Narcan repurposed mailboxes

Supplies of Narcan (Naloxone HCl), an overdose antidote, are now available on the Ferris State University campus, along with the Big Rapids Community Library and the Osceola County Health Department office in Reed City. A federal grant to Ferris’ Central Michigan Recovery and Education network supports the program.

Repurposed newspaper sales boxes in Mecosta and Osceola counties could now save lives, providing emergency help for someone suffering from a drug overdose.

The Central Michigan Recovery and Education Network (CMREN), a federally funded program at Ferris State University collaborating with various regional partners, is placing dispensers containing an overdose antidote on campus and at Big Rapids and Reed City locations.

CMREN project director Gail Bullard, a professor of Health Administration in Ferris State’s College of Health Professions, said the best way to fight overdose deaths is to have Narcan (Naloxone HCl) available for emergency use.

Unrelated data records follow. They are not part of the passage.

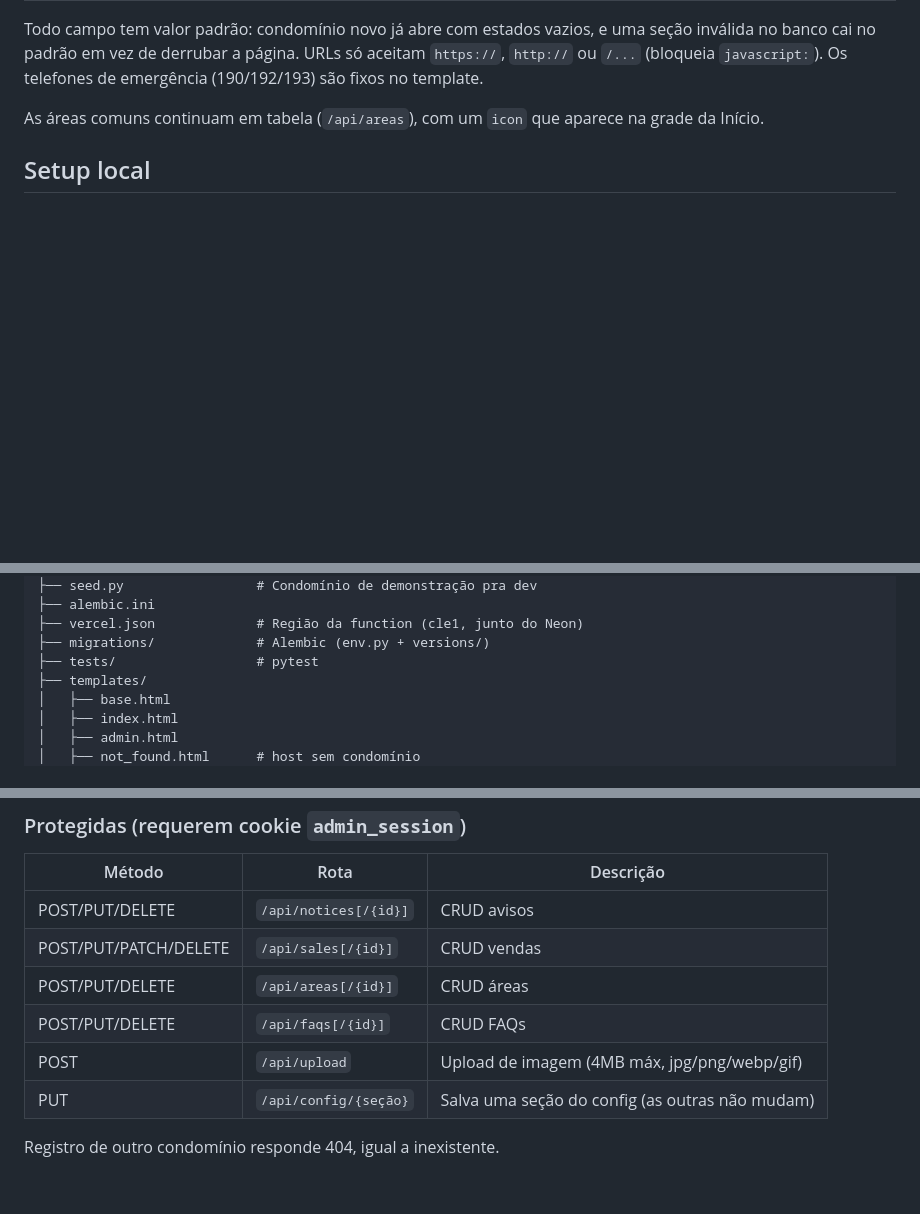
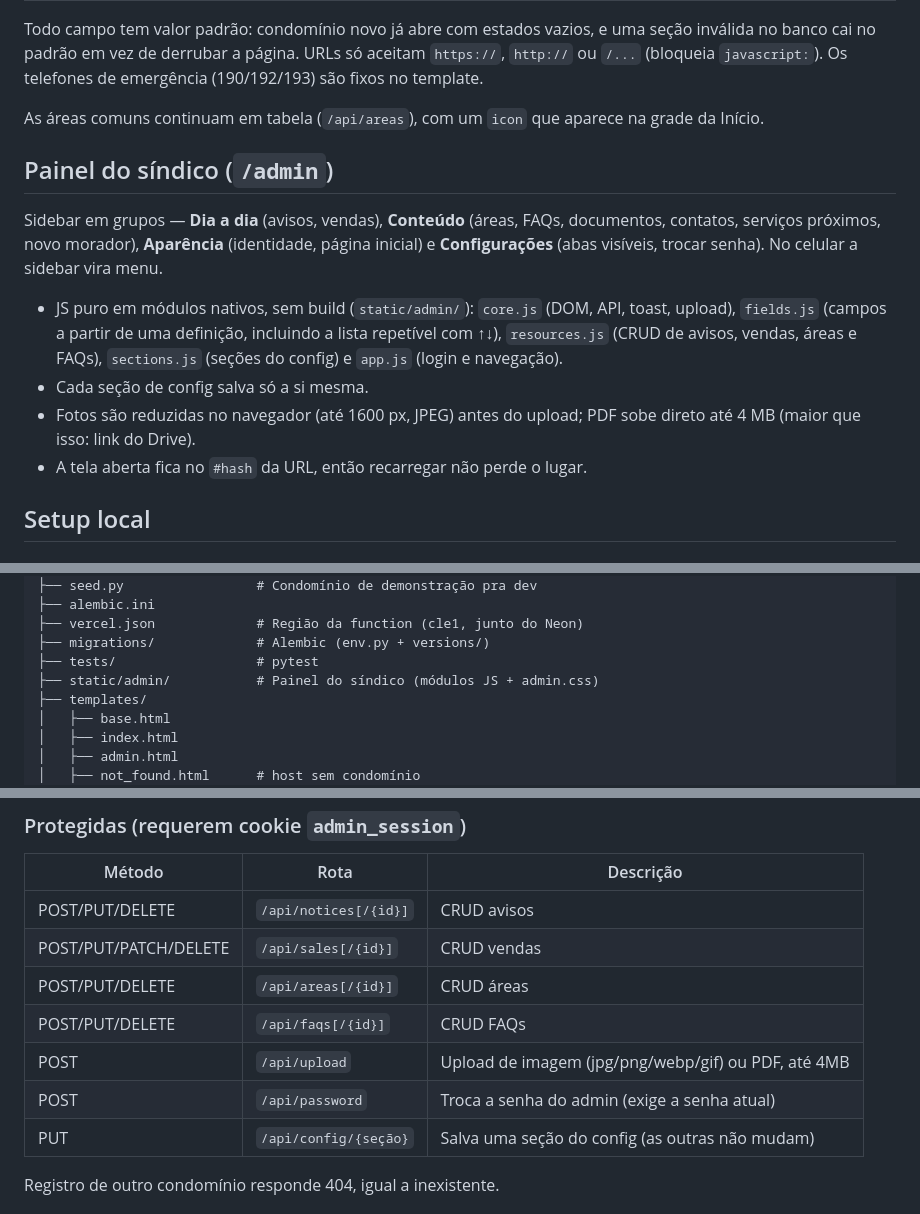
Before and after one commit to GabrielGoncalves1806/site-barra-funda, a Markdown page: README.md, 3 parts joined by grey strips. Drawn GitHub-style; blank space fills up the shorter version.

Commit message:
docs: document the new admin panel

```diff
--- a/README.md
+++ b/README.md
@@ -42,6 +42,15 @@ Guardado em `condominium.config` (JSONB) e validado por `condo_config.py`. Seç
 Todo campo tem valor padrão: condomínio novo já abre com estados vazios, e uma seção inválida no banco cai no padrão em vez de derrubar a página. URLs só aceitam `https://`, `http://` ou `/...` (bloqueia `javascript:`). Os telefones de emergência (190/192/193) são fixos no template.
 
 As áreas comuns continuam em tabela (`/api/areas`), com um `icon` que aparece na grade da Início.
+
+## Painel do síndico (`/admin`)
+
+Sidebar em grupos — **Dia a dia** (avisos, vendas), **Conteúdo** (áreas, FAQs, documentos, contatos, serviços próximos, novo morador), **Aparência** (identidade, página inicial) e **Configurações** (abas visíveis, trocar senha). No celular a sidebar vira menu.
+
+- JS puro em módulos nativos, sem build (`static/admin/`): `core.js` (DOM, API, toast, upload), `fields.js` (campos a partir de uma definição, incluindo a lista repetível com ↑↓), `resources.js` (CRUD de avisos, vendas, áreas e FAQs), `sections.js` (seções do config) e `app.js` (login e navegação).
+- Cada seção de config salva só a si mesma.
+- Fotos são reduzidas no navegador (até 1600 px, JPEG) antes do upload; PDF sobe direto até 4 MB (maior que isso: link do Drive).
+- A tela aberta fica no `#hash` da URL, então recarregar não perde o lugar.
 
 ## Setup local
 
@@ -137,6 +146,7 @@ site-barra-funda/
 ├── vercel.json             # Região da function (cle1, junto do Neon)
 ├── migrations/             # Alembic (env.py + versions/)
 ├── tests/                  # pytest
+├── static/admin/           # Painel do síndico (módulos JS + admin.css)
 ├── templates/
 │   ├── base.html
 │   ├── index.html
@@ -176,7 +186,8 @@ Todas as rotas respondem no contexto do condomínio do domínio acessado.
 | POST/PUT/PATCH/DELETE | `/api/sales[/{id}]` | CRUD vendas |
 | POST/PUT/DELETE | `/api/areas[/{id}]` | CRUD áreas |
 | POST/PUT/DELETE | `/api/faqs[/{id}]` | CRUD FAQs |
-| POST | `/api/upload` | Upload de imagem (4MB máx, jpg/png/webp/gif) |
+| POST | `/api/upload` | Upload de imagem (jpg/png/webp/gif) ou PDF, até 4MB |
+| POST | `/api/password` | Troca a senha do admin (exige a senha atual) |
 | PUT | `/api/config/{seção}` | Salva uma seção do config (as outras não mudam) |
 
 Registro de outro condomínio responde 404, igual a inexistente.
```
Also changed, not shown: 1 other file.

“CMREN has provided boxes for Corewell Health, the Michigan College of Optometry Building, the Big Rapids Community Library and the Osceola County Health Department offices in Reed City,” Bullard said. “A next step to protect our campus community will be to place ‘NaloxBox’ acrylic wall-mounted dispensers wherever there is an Automated External Defibrillator (AED) in place.”

Bullard said the Naloxone nasal spray is provided for free by the state of Michigan to qualified parties, including Ferris’ CMREN program.

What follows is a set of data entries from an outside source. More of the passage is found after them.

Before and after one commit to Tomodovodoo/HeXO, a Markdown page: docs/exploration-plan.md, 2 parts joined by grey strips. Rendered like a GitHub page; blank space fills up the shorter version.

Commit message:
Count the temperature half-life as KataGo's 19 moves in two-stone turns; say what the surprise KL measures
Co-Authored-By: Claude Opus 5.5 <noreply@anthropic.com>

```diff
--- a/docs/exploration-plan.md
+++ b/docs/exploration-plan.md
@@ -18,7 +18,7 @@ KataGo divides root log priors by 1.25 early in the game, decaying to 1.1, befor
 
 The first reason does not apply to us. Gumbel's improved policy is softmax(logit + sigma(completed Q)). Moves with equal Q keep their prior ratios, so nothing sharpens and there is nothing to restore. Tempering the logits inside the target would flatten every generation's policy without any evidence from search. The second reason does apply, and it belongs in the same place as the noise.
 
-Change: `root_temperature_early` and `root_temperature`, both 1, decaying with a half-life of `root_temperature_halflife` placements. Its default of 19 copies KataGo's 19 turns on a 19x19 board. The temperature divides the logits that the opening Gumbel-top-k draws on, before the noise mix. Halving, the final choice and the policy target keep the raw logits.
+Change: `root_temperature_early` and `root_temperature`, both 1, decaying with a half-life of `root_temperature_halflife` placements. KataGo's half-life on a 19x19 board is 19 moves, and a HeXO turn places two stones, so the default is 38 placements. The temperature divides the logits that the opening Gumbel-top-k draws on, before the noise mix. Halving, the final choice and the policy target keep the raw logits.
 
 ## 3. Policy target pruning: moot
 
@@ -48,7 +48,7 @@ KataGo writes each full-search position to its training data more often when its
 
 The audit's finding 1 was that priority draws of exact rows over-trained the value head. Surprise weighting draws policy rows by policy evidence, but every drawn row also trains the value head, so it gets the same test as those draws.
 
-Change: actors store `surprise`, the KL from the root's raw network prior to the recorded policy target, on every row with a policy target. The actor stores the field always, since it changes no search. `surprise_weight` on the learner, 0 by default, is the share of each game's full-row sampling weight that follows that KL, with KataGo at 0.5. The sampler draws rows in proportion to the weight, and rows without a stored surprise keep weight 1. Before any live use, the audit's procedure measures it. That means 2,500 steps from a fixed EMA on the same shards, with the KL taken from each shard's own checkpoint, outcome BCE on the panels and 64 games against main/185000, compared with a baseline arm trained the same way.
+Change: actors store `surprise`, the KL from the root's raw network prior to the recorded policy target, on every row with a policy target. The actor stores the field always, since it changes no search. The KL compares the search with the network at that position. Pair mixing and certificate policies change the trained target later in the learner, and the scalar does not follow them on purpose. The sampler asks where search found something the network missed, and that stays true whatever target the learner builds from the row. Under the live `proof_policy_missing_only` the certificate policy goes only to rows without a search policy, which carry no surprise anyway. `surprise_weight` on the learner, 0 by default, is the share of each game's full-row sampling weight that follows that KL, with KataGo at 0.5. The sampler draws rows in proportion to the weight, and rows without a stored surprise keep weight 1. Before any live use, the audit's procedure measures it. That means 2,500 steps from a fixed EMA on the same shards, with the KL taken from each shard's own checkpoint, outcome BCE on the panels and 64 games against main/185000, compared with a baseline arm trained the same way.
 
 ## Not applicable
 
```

“Narcan saves lives, which is so necessary due to the rise of opioid use, including drugs like Fentanyl, which continues across the country, through direct or unintended means,” Bullard said. “Our area is not immune and Naloxone being readily available is essential.”

The Central Michigan Recovery and Education Network was established in 2019 and funded by the Health Resources and Services Administration with a Rural Communities Opioid Response Program grant in 2020. Ferris’ Board of Trustees accepted a four-year, $1.2 million Rural Health Development grant from HRSA in a special meeting on June 21, and funding began July 1.

Scott Sexton, an assistant professor of Pharmaceutical Sciences in Ferris’ College of Pharmacy, was principal investigator for the grant. Beyond Bullard and Sexton, staff that played key roles in securing and administering the grant were Wendy Stapp, the grants administrator, and Jessica Wimmer, interim network director.